BMC Pediatrics 2005, 5:28 doi:10.1186/1471-2431-5-28Published: 21 July 2005
Little is known about the factors that predispose to the occurrence and severity of cardio-respiratory symptoms during the placement of a prematurely born infant in a car seat. The impact of gestational age, weight at discharge and infant's pre-existing cardio-respiratory status (in the supine position) on cardio-respiratory function during pre-discharge testing in a car seat (semi-upright position) has not been investigated.
The cardio-respiratory function of 42 preterm neonates with gestational age 24 to 35 weeks and discharge weight 1790 to 2570 grams were monitored for 45 minutes before, during, and after placement in a car seat. The occurrence of periodic breathing, apnea, bradycardia, or decreased oxygen saturation (SaO2) was analyzed.

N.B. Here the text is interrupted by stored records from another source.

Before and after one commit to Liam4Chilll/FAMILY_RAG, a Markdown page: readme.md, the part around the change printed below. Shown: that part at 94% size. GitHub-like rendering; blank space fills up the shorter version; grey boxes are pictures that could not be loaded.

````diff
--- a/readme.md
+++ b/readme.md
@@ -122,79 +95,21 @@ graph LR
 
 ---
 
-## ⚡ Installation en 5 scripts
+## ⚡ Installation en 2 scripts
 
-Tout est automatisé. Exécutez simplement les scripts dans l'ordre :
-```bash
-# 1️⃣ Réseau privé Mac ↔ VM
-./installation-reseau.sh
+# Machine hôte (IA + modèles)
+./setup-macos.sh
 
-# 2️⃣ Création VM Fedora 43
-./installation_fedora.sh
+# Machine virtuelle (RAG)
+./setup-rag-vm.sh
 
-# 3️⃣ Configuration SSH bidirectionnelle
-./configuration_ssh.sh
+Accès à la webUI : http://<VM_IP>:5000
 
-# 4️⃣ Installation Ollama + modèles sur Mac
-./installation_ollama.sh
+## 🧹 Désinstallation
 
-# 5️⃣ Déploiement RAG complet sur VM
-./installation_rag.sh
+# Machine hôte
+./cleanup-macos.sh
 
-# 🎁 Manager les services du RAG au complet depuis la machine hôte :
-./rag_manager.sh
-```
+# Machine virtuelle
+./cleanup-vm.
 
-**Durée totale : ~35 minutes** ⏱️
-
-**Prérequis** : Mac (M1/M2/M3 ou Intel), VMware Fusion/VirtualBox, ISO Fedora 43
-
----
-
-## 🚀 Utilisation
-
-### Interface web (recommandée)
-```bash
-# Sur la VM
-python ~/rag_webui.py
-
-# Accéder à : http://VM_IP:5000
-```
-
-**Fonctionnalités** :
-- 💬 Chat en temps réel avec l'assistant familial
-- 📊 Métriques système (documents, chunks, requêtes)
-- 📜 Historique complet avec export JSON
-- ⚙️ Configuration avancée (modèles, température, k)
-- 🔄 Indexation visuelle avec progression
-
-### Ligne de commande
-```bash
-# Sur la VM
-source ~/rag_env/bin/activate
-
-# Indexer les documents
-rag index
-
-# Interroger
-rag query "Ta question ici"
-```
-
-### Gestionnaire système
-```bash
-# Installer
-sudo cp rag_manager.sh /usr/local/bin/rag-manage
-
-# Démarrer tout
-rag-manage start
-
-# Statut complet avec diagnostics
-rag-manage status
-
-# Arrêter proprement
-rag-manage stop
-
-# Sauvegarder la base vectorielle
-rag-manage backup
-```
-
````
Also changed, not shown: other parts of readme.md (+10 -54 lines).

Prior to the car seat testing, 15 (35.7%) infants displayed one or more abnormalities of cardio-respiratory function. During the car seat testing, 25 (59.6%) infants had periodic breathing, 33 (78.2%) had oxygen saturation <90%, 14 (33.3%) had bradycardia less than 80 beats per minute, and 35 (83.3%) had a combination of these symptoms. Infants, both with and without pre-existing cardio-respiratory abnormalities, had an almost equal probability (80% vs. 83.3%) for the development of cardio-respiratory symptoms during placement in the car seat. Weight at discharge ([less than or equal to] 2,000 grams) but not the gestational age (<28 weeks or [greater than or equal to] 28<37 weeks), was associated with either increased episodes of oxygen desaturation or the combination of cardio-respiratory symptoms that were seen during the placement of these infants in the car seat. Repositioning from the car seat to the supine position showed normalization of cardio-respiratory function in the majority (83%) of the tested infants. None of the tested clinical factors were associated with the severity of the cardio-respiratory symptoms.
Pre-discharge testing of the cardio-respiratory function of preterm infants during placement in a car seat is important for the prevention of cardio-respiratory symptoms during their transportation. However, the high risk for developing cardio-respiratory symptoms will require the consideration of an alternative mode of safe home transportation for preterm infants; especially those with a discharge weight less than 2,000 grams.